### [TASK OBJECTIVE]
Pull each line containing "style" out of the data and copy it.

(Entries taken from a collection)
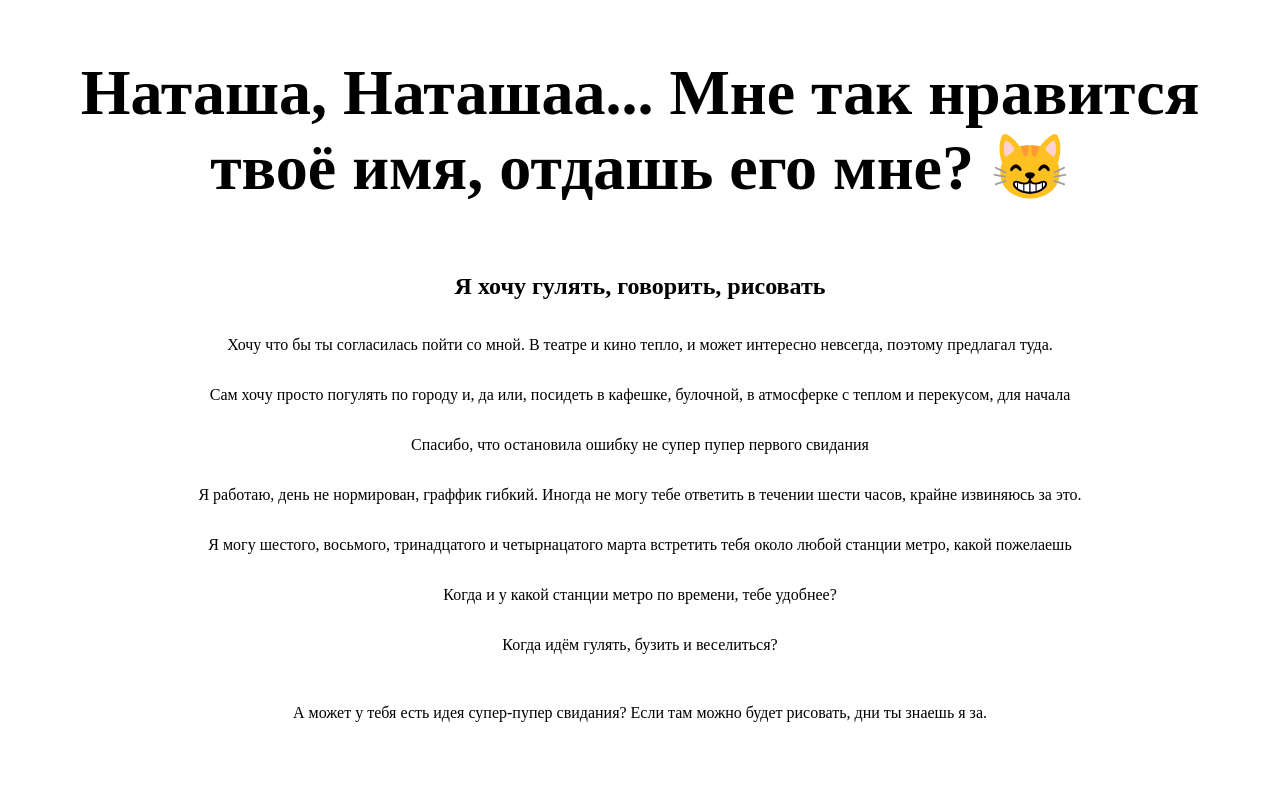
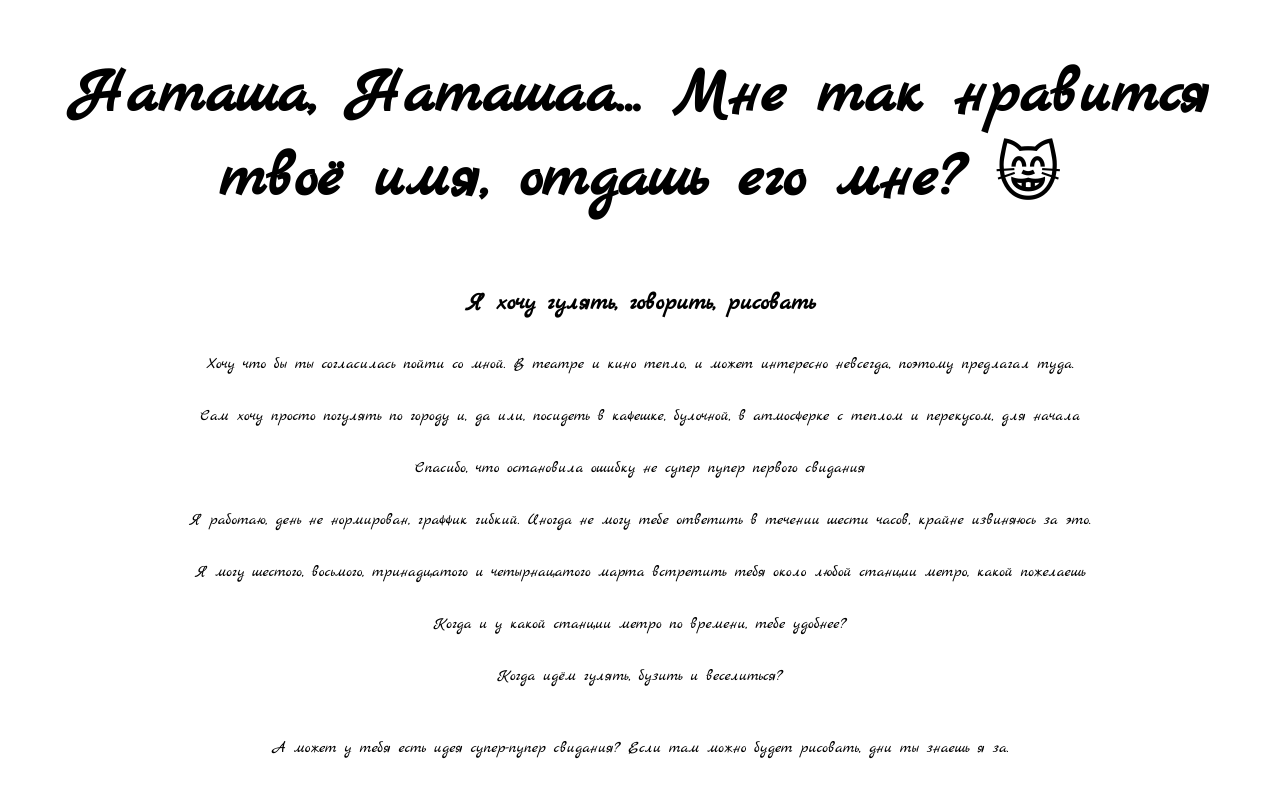
Before and after one commit to fenibazil/NastyaGallery, a plain HTML site: page index.html in a window 1280 px wide. Drawn offline with Linux system fonts and the light colour scheme.

Commit message:
Update style.css
font

```diff
--- a/css/style.css
+++ b/css/style.css
@@ -1,14 +1,26 @@
+@import url('https://fonts.googleapis.com/css2?family=Marck+Script&display=swap');
+
 body {
     display: flex;
     flex-direction: column;
     align-items: center;
     text-align: center;
+    font-family: 'Marck Script', cursive;
 }
 
 h1 {
     font-size: 64px;
     margin: 3rem;
     text-align: center;
+    font-family: 'Marck Script', cursive;
+}
+
+h2 {
+    font-family: 'Marck Script', cursive;
+}
+
+p {
+    font-family: 'Marck Script', cursive;
 }
 
 img {
```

### [ANSWER AREA]
Update style.css
--- a/css/style.css
+++ b/css/style.css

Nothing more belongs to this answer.